Sandy Springs: Wisdom for Dad’s grown-up little girl

A couple of years ago our son Zach turned 21 — the first of our two to arrive at the mythic portal to adulthood.

At the time I struggled with a few things — the fact I had a 21-year-old, what this would mean to his life (and mine), and making the most of the way post as a time for sharing some of things I learned in the 33 years since I hit the storied 2-1 without sounding like a scold.

My intent was good, the sentiment heartfelt, but after his birthday cake diminished to crumbs I didn’t feel I’d come close to hitting the target.

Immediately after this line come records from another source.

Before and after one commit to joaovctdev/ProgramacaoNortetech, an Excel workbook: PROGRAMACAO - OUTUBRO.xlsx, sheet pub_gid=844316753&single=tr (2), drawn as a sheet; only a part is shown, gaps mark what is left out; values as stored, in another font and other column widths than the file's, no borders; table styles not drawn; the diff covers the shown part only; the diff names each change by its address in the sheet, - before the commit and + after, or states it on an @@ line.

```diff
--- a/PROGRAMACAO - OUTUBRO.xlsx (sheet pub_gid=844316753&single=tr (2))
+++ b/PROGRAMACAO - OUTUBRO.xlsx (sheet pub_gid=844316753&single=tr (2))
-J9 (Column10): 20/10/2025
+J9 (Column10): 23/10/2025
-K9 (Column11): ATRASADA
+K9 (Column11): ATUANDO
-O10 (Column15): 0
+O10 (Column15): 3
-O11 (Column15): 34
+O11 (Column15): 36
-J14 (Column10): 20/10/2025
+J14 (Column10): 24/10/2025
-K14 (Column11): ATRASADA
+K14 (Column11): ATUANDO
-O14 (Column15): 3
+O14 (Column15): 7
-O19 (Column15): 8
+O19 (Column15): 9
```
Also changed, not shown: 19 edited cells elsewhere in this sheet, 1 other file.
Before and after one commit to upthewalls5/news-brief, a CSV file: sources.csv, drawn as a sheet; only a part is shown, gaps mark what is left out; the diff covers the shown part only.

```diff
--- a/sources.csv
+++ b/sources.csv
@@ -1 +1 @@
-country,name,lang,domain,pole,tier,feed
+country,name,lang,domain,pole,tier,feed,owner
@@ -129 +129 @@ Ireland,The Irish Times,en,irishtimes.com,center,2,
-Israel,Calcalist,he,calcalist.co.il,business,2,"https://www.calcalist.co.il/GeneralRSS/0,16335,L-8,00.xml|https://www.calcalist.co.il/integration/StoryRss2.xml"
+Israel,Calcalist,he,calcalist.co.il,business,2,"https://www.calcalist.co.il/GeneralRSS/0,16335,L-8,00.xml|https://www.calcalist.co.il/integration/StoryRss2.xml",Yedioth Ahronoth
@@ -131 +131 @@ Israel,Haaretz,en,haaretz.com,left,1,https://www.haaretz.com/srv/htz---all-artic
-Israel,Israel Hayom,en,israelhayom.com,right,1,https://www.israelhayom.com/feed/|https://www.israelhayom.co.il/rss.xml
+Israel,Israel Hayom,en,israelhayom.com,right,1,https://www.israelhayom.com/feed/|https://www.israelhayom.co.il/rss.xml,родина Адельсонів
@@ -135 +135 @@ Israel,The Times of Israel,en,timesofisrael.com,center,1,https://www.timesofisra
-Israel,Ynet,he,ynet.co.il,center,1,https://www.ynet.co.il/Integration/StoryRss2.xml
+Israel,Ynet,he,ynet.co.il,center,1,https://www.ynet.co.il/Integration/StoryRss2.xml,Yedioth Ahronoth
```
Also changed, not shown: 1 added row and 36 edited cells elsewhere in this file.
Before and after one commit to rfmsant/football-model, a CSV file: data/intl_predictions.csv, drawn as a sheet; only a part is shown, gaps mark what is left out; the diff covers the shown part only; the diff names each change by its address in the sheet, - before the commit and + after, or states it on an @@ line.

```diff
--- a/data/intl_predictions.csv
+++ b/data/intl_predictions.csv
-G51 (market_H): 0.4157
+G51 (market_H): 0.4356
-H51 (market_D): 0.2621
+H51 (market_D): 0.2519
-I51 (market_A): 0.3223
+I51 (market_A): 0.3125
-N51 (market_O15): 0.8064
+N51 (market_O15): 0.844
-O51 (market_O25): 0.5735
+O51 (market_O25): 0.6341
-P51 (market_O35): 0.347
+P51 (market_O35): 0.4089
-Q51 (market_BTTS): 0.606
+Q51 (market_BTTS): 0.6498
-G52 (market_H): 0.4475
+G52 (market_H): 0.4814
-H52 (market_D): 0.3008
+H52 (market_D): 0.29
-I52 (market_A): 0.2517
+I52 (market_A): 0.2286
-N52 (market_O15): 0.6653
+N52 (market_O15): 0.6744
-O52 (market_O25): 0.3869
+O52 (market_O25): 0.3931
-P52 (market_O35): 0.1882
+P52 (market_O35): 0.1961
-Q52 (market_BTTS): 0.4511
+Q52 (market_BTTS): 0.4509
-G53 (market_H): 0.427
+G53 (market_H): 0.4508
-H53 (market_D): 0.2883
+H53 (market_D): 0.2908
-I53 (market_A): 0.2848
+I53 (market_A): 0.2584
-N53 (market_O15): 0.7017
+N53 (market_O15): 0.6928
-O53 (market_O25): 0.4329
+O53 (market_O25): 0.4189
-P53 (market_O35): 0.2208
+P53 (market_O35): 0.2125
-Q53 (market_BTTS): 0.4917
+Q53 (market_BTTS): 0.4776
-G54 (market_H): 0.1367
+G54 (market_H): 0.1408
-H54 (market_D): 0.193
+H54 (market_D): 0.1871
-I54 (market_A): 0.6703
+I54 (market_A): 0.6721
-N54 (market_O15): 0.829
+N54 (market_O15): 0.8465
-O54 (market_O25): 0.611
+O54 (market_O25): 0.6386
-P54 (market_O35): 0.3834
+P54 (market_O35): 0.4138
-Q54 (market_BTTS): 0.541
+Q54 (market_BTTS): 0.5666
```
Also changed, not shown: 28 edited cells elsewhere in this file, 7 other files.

But never one to chary from tilting at another windmill, I just assumed when our daughter Amelia enjoyed her 21st I’d do better. I’d learn from my past experience and the wisdom would flow. Or not.

Part of the quandary is that turning 21 is all about a milestone in terms of the legal community.

Those final hurdles — reaching the legal drinking age and being older enough to procure firearms — have been cleared. We let our young’uns prep for adult life at age 18 when we let them vote, join the military and get tattooed.

But what disjoins the 20-year-old who can’t buy a case of beer on one day from the 21-year-old securing it legally at the stroke of midnight? Other than a flip of the calendar, that is?

Do any of us truly mature by simply turning 21? The answer, of course, is no.

I’m not barnstorming for an earlier age of legal adult status. Based on my own behavior, 30 might have been a better choice. It might be wiser if those circling birthday No. 21 on the calendar were the parents and not the offspring.

Perhaps at birth the new parents should be handed a countdown clock to the new baby’s 21st as a reminder of the time they have to do what they can so a better-prepared adult can be made ready.

Trying to inure maturity along with facile potty technique and the fundamentals of dinner-table mien takes an appreciable amount of energy. It’s understandable larger life topics (accountability, morality, etc.) don’t always make the to-do list in the first 24 months.

Happily, through the diligent efforts of her mom, Amelia was ready to turn 21 when it came a week ago. She’s kind, caring, honest and passionate — all making my task manifest. So here’s my second, and last, “you’re turning 21” speech, and it’s just three things:

This is your time to shine. I have not a shred of doubt that great days lie ahead.

Regardless of your age, the promise I made on the day you graduated high school will never expire — should you ever need me, wherever you are — just whistle and I’ll come running.

Whether you’re 21, 31 or 101, that candle in the window will always be lit. I love you so much. ...


Jim Osterman lives in Sandy Springs. Reach him at